Fresco is a powerful system for displaying images in Android applications.

In Android 4.x and lower, Fresco puts images in a special region of Android memory (called ashmem). This lets your application run faster - and suffer the dreaded OutOfMemoryError much less often.

Fresco also supports streaming of JPEGs.


How to set up dependencies in the app level build.gradle file:

dependencies {
    // Your app's other dependencies.
    compile 'com.facebook.fresco:fresco:0.14.1' // Or a newer version if available.

More information can be found here.

Getting Started with Fresco

First, add Fresco to your build.gradle as shown in the Remarks section:

If you need additional features, like animated GIF or WebP support, you have to add the corresponding Fresco artifacts as well.

Fresco needs to be initialized. You should only do this 1 time, so placing the initialization in your Application is a good idea. An example for this would be:

public class MyApplication extends Application {
    public void onCreate() {

If you want to load remote images from a server, your app needs the internt permission. Simply add it to your AndroidManifest.xml:

<uses-permission android:name="android.permission.INTERNET" />

Then, add a SimpleDraweeView to your XML layout. Fresco does not support wrap_content for image dimensions since you might have multiple images with different dimensions (placeholder image, error image, actual image, ...).

So you can either add a SimpleDraweeView with fixed dimensions (or match_parent):

    fresco:placeholderImage="@drawable/placeholder" />

Or supply an aspect ratio for your image:

    fresco:placeholderImage="@drawable/placeholder" />

Finally, you can set your image URI in Java:

SimpleDraweeView draweeView = (SimpleDraweeView) findViewById(;

That's it! You should see your placeholder drawable until the network image has been fetched.

Using OkHttp 3 with Fresco

First, in addition to the normal Fresco Gradle dependency, you have to add the OkHttp 3 dependency to your build.gradle:

compile "com.facebook.fresco:imagepipeline-okhttp3:1.2.0" // Or a newer version.

When you initialize Fresco (usually in your custom Application implementation), you can now specify your OkHttp client:

OkHttpClient okHttpClient = new OkHttpClient(); // Build on your own OkHttpClient.

Context context = ... // Your Application context.
ImagePipelineConfig config = OkHttpImagePipelineConfigFactory
        .newBuilder(context, okHttpClient)
Fresco.initialize(context, config);

JPEG Streaming with Fresco using DraweeController

This example assumes that you have already added Fresco to your app (see this example):

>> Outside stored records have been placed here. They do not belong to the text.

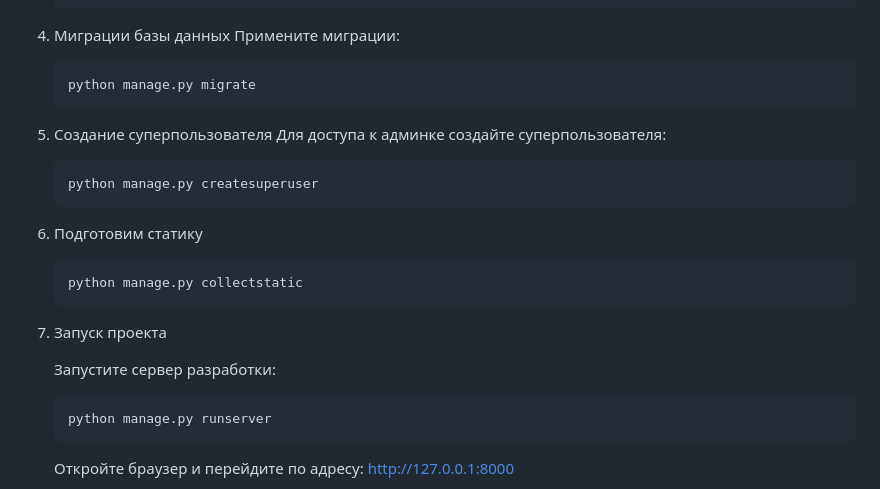
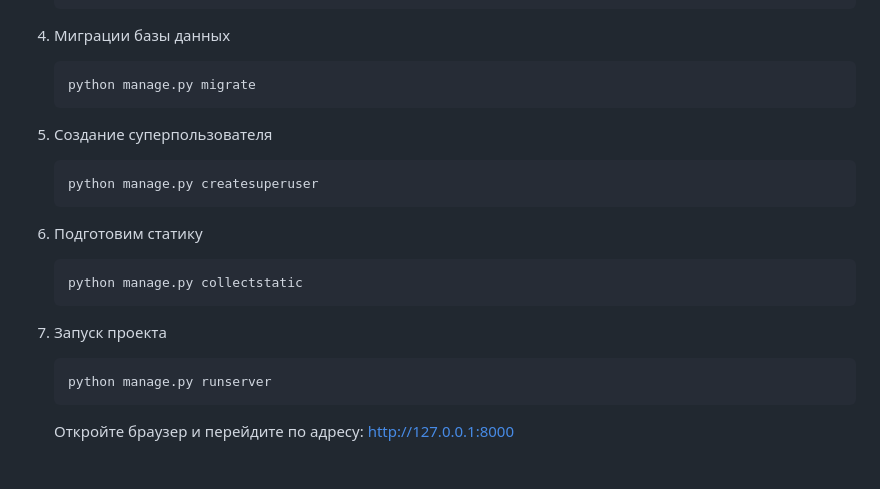
Before and after one commit to mswesson/space-agency, a Markdown page: README.md, the part around the change. Rendered like a GitHub page; blank space fills up the shorter version.

````diff
--- a/README.md
+++ b/README.md
@@ -96,14 +96,12 @@
     ```
 
 4. Миграции базы данных
-Примените миграции:
 
     ```bash
     python manage.py migrate
     ```
 
 5. Создание суперпользователя
-Для доступа к админке создайте суперпользователя:
 
     ```bash
     python manage.py createsuperuser
@@ -117,8 +115,6 @@
 
 7. Запуск проекта
 
-    Запустите сервер разработки:
-
     ```bash
     python manage.py runserver
     ```
````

SimpleDraweeView img = new SimpleDraweeView(context);
ImageRequest request = ImageRequestBuilder
        .setProgressiveRenderingEnabled(true) // This is where the magic happens.

DraweeController controller = Fresco.newDraweeControllerBuilder()
        .setOldController(img.getController()) // Get the current controller from our SimpleDraweeView.

img.setController(controller); // Set the new controller to the SimpleDraweeView to enable progressive JPEGs.